LHYFC adds girls to football roster in 2018


By Keith Sparks

Every summer, Liberty Hill Youth Football and Cheer (LHYFC) has its annual football and cheer camp that typically doesn’t change much from year to year. This year, however, there was a noticeable difference.

It wasn’t the first time a girl participated in camp, but this year, there were three, each of whom has committed to playing a season with LHYFC, according to President Gerald Lorance.

“We had two sixth-grade girls and one fourth-grade girl that came to camp and liked it so much that they said, ‘We want to try to play tackle football,’” Lorance said.

Fourth-grader Allie Amsler, along with sixth-graders Brooklyn Foster and Bianca Lerma, are mixing it up with the boys on the gridiron, and Lorance said the boys don’t seem to mind at all.

“I don’t think the boys mind,” Lorance said. “Some people were a little skeptical, but me, being from Frisco before I came here, I had a girl playing with me before, so it was no big deal. They’re just football players. They’re athletes, so we’re going to see what happens.”

All three girls said they joined for one simple reason: they like to tackle.

“I played soccer my whole life, and I just wanted a chance to play football because I like tackling,” Lerma said.

“I’m really enjoying it,” Foster said. “I really like to tackle people, so that’s pretty fun.”

“I like hitting,” Amsler said, matter-of-factly. “Me and my dad always play football in the front yard and my brother played, so we’d always just play together and it was really fun.”

All three should get plenty of opportunities to tackle this season, considering their positions. Foster and Amsler are getting most of their reps at linebacker, and Lerma has bounced around between tackle, guard, and nose guard.

Lorance said at this age, the girls are typically bigger than the boys, so they should fit in well at positions that require size, like defensive line and linebacker.

“The two that I have are kind of taller girls, so they’re not going to be the running back type, they’re probably going to be more the line and linebacker kind,” Lorance said. “They’re taller than most of the boys. At that age, the girls are usually bigger than the boys.”

In addition to taking advantage of the opportunity to tackle somebody, Foster said she just wanted to try something different this year. In the past, she’s participated in zero-contact sports like volleyball and horseback riding and was simply ready for something new.

“I decided to play football because I just thought it was a cool sport to play,” Foster said. “It looked a little bit different than what I usually play, because I usually play volleyball and horseback riding. It just seemed a lot different and I wanted to try something new.”

Lerma, on the other hand, just finished her second year of football camp, so this isn’t her first rodeo.

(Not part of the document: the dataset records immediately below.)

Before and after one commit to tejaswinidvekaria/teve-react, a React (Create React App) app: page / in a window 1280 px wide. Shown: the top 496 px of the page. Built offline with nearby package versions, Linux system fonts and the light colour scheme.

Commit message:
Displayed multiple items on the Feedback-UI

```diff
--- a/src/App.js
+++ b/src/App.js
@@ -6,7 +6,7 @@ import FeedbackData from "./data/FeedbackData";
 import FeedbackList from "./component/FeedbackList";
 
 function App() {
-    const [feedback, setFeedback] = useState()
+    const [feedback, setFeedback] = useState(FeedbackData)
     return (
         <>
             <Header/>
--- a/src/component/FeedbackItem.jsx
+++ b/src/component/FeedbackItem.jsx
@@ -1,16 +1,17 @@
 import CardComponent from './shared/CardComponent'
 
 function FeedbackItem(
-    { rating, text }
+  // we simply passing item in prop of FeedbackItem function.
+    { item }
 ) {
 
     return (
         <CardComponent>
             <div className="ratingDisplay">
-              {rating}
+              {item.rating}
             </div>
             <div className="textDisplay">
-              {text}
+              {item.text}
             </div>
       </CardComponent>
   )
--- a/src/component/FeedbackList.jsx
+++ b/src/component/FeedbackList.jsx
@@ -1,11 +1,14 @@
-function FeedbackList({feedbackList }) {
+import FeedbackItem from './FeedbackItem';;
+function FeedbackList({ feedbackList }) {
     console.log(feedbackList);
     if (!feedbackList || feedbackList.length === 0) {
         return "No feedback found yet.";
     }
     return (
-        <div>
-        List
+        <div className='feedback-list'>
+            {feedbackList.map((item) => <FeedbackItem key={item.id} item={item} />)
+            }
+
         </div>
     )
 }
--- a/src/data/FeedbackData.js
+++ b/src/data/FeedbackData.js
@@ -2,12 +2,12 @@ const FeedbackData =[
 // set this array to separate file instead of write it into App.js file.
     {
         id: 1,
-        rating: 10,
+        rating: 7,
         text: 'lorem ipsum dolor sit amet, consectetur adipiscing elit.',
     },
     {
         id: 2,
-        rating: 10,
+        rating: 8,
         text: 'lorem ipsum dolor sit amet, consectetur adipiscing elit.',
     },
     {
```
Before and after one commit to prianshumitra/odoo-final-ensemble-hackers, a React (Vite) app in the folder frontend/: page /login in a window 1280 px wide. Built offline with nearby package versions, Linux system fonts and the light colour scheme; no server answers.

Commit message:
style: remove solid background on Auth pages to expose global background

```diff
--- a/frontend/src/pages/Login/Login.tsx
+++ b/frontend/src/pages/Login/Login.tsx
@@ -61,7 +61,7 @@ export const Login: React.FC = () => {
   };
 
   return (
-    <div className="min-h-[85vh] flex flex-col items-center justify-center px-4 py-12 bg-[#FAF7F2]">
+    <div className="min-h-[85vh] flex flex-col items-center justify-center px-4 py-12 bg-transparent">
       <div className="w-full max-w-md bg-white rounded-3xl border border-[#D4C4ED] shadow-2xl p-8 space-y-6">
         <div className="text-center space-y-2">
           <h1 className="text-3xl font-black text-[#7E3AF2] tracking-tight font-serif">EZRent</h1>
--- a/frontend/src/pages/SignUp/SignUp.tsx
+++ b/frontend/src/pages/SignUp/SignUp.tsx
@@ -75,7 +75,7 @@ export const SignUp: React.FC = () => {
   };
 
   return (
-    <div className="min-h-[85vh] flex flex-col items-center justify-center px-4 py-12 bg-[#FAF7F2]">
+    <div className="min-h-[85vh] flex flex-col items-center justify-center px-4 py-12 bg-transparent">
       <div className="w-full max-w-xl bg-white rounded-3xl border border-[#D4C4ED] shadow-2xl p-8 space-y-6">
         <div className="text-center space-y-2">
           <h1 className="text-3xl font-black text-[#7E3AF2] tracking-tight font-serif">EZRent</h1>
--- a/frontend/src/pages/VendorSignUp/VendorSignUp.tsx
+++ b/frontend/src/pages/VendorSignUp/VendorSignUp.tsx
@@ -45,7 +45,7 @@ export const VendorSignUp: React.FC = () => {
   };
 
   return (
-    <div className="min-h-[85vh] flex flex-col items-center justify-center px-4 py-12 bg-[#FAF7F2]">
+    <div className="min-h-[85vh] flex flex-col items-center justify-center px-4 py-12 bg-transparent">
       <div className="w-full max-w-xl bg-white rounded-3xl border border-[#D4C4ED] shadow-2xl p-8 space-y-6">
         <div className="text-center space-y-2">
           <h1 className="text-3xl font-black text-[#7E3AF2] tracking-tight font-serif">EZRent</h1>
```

Two years ago, she attended her first football camp before deciding to focus on soccer last summer. This year, she’s ready to get back to hitting, and she’s doing a pretty good job of it, so it seems. One drill in particular, she said, called sumo wrestling, has been her specialty.

“We do this one drill called sumo wrestling, and it’s not really wrestling, but the coaches say I’m good at pinning people down,” Lerma said.

Although the hitting is pretty straight forward, all three girls mentioned learning the playbook as one of the most difficult aspects of the game. Thankfully, each of them said the boys have been supportive for the most part, helping them with plays and walking them through drills.

The girls appreciate the help, no doubt, but also want to make sure nobody is taking it easy on them. Lerma knows it may be a tough transition, but she wants the exact same treatment and opportunities that the boys get.

“I don’t want them to go easy on me because I’m a girl,” Lerma said. “They might want to go easy on me, but I’d like the same kind of action the boys have for playing football.”

“They’re not hitting me as hard as they do to other people,” Foster said, adding that she wishes they would.

Apart from the occasional reduced effort against them during drills, the girls said they’ve been treated just like one of the guys after the initial uncertainty wore off. Amsler said that uncertainty has since turned to encouragement.

“At first, they were kind of like, ‘Eh,’ but now they’re like, ‘Good job,’” Amsler said.

As far as their opponents are concerned, none of the girls want them to know who they’re up against until after the game, which may require some creativity to hide a braid or two.

“I don’t know, I might tuck in my braid so they don’t know, so they’ll actually go hard on me,” Amsler said.

Foster doesn’t think it will be a big deal, even if they do find out beforehand.

“I think they’re just going to be like, ‘Who cares, really?’” Foster said.

Lorance admitted that it might be different having a few girls on the football field, but so far, they’ve competed hard in practice both against and with the boys.

“They were running gassers tonight with the boys, they were learning plays tonight with the boys, and they looked like they were picking it up in camp to the point where they said, ‘Yeah, we want to do this,’” Lorance said.

For game days, Lorance gave them some fairly simple advice to adhere to when they hit the field.

“It’s going to be different having some girls out there, but I told them, ‘Hit hard, hit often, hit quick, and don’t let them know you’re a girl until after the game,’” he said.